The loss of those Sunshine State schools is the gain of the Longhorns with Baxter having a chance to vault towards the top of the depth cart at the position early in spring practice with Brooks out or limited.

A big, upright runner, Baxter has a physical, no-nonsense style that always him to get north-south with momentum and run through arm tackles, while still having the feet to navigate through around defenders at the line of scrimmage when necessary.
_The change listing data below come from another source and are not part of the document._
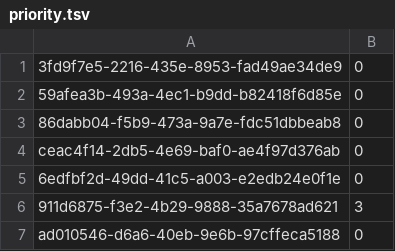
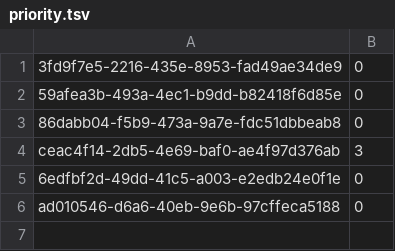
Before and after one commit to PaulBatchelor/gestlings, a TSV file: priority.tsv, drawn as a sheet.

```diff
--- a/priority.tsv
+++ b/priority.tsv
@@ -3,5 +3,4 @@
 86dabb04-f5b9-473a-9a7e-fdc51dbbeab8	0
-ceac4f14-2db5-4e69-baf0-ae4f97d376ab	0
+ceac4f14-2db5-4e69-baf0-ae4f97d376ab	3
 6edfbf2d-49dd-41c5-a003-e2edb24e0f1e	0
-911d6875-f3e2-4b29-9888-35a7678ad621	3
 ad010546-d6a6-40eb-9e6b-97cffeca5188	0
```
Also changed, not shown: 3 other files.
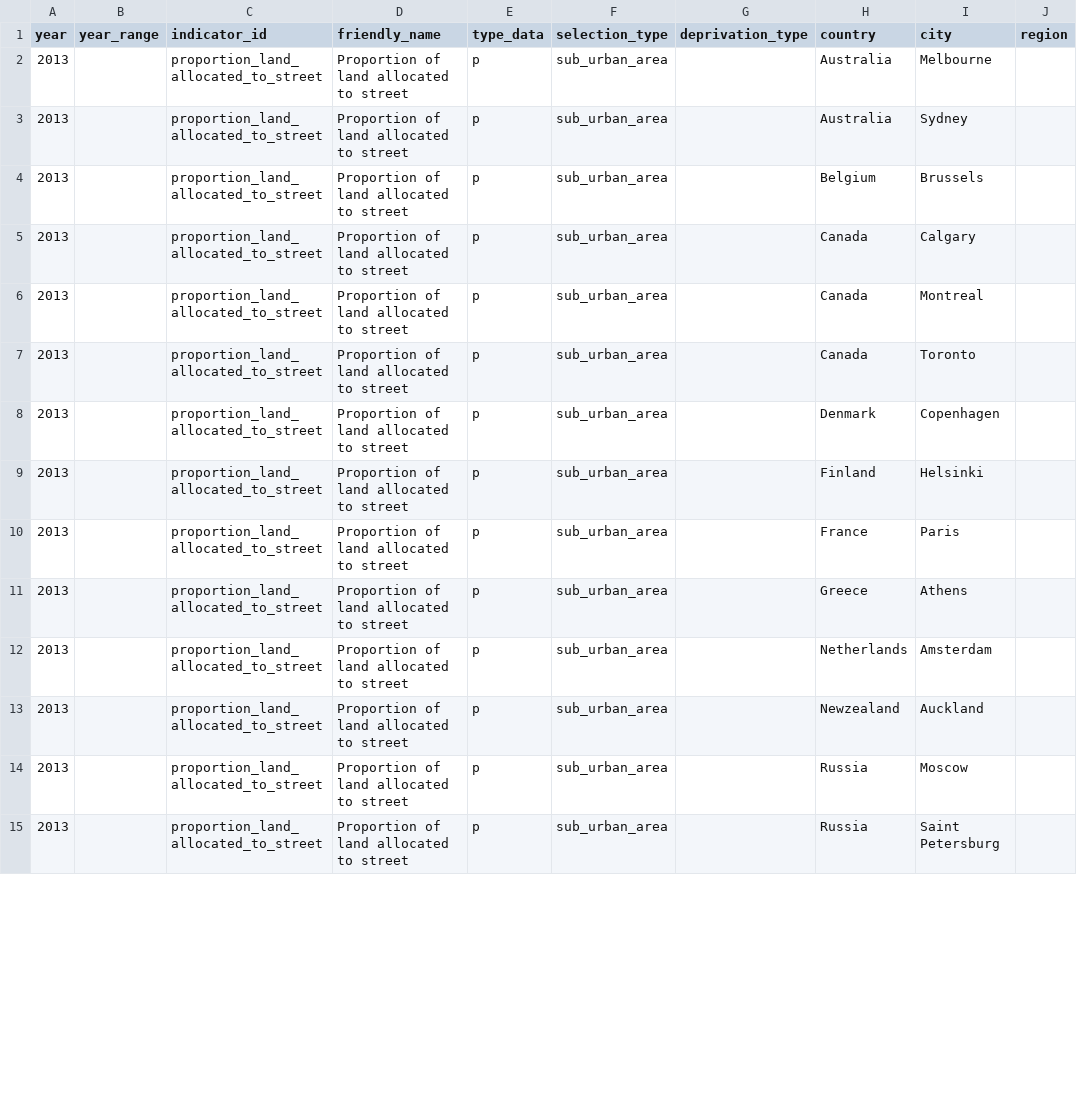
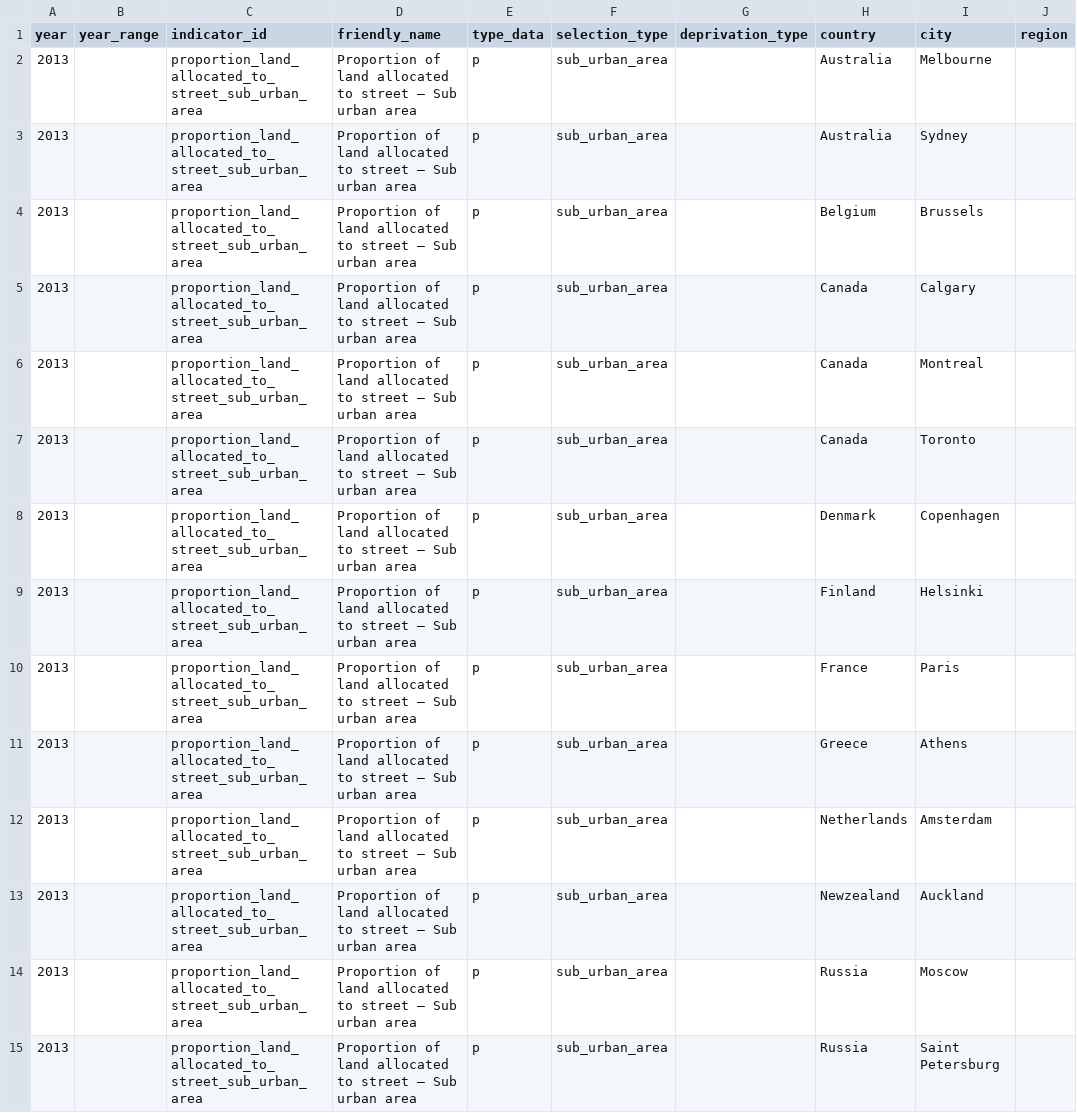
Before and after one commit to zimmerman-team/IATI.cloud, a CSV file: OIPA/indicator/indicator_data_unhabitat_numbers/table_1_proportion_land_allocated_street_city_sub_urban_area_2013.csv, drawn as a sheet; only a part is shown; the diff covers the shown part only; the diff names each change by its address in the sheet, - before the commit and + after, or states it on an @@ line.

```diff
--- a/OIPA/indicator/indicator_data_unhabitat_numbers/table_1_proportion_land_allocated_street_city_sub_urban_area_2013.csv
+++ b/OIPA/indicator/indicator_data_unhabitat_numbers/table_1_proportion_land_allocated_street_city_sub_urban_area_2013.csv
-C2:C15 (indicator_id): proportion_land_allocated_to_street
+C2:C15 (indicator_id): proportion_land_allocated_to_street_sub_urban_area
-D2:D15 (friendly_name): …to street
+D2:D15 (friendly_name): …to street – Sub urban area
```
Also changed, not shown: 92 edited cells elsewhere in this file, OIPA/indicator/indicator_data_unhabitat_numbers/table_1_intersection_density_city_sub_urban_area_2013.csv, OIPA/indicator/indicator_data_unhabitat_numbers/table_2_composite_street_connectivity_index_sub_urban_2013.csv, 35 other files.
Baxter might have to work on playing behind his pads more at the college level to keep breaking tackles, but his floor is high thanks to his impressive physical attributes and a strong work ethic.

Keilan Robinson

In case Sark had any lingering confusion about Robinson’s ideal fit as a core special teams contributor and outside-the-tackles threat — whether on handoffs or short passes — the Alamo Bowl surely relieved it after Robinson turned eight carries into only 27 yards with a long carry of seven yards.

With a blocked punt, 14 kickoff returns for 403 yards, and 20 catches for 219 yards and three touchdowns in 2022, Robinson proved himself a valuable player in those areas while also making clear his limitations with 25 carries for 86 yards.

Used correctly, Robinson is a clear asset. Used incorrectly, Robinson is a recipe to end up off schedule.

Jaydon Blue

Once considered one of the best running backs in the 2022 class, Blue dropped in the rankings after opting out of his senior season and spend a considerable part of the fall getting back into football shape and football rhythm.

As the fifth-string running back, Blue didn’t have many opportunities to flash the 10.7 100-meter speed he showed off in high school, receiving 15 carries for 33 yards at the extreme fringe of the garbage time Texas created in 2022. Not receiving a carry in the Alamo Bowl was surely a disappointment, too, as he was anticipated to at least factor into the rotation in San Antonio.

So even though Blue is entering the spring of his redshirt freshman season, it looms as a critical one with Baxter on campus — earning a spot in the rotation won’t be easy for Blue, but the failure to do so would make his path forward on the Forty Acres increasingly difficult.


Even more so than the quarterback position, the chore for Choice is engaging the process of turning potential into production to ensure the running game misses as few beats as possible. If Brooks and Baxter come close to maximizing their abilities as young players, though, the running game will still need offensive line improvement and passing game improvement to maintain its efficiency given how many times Robinson simply made things right against unblocked defenders.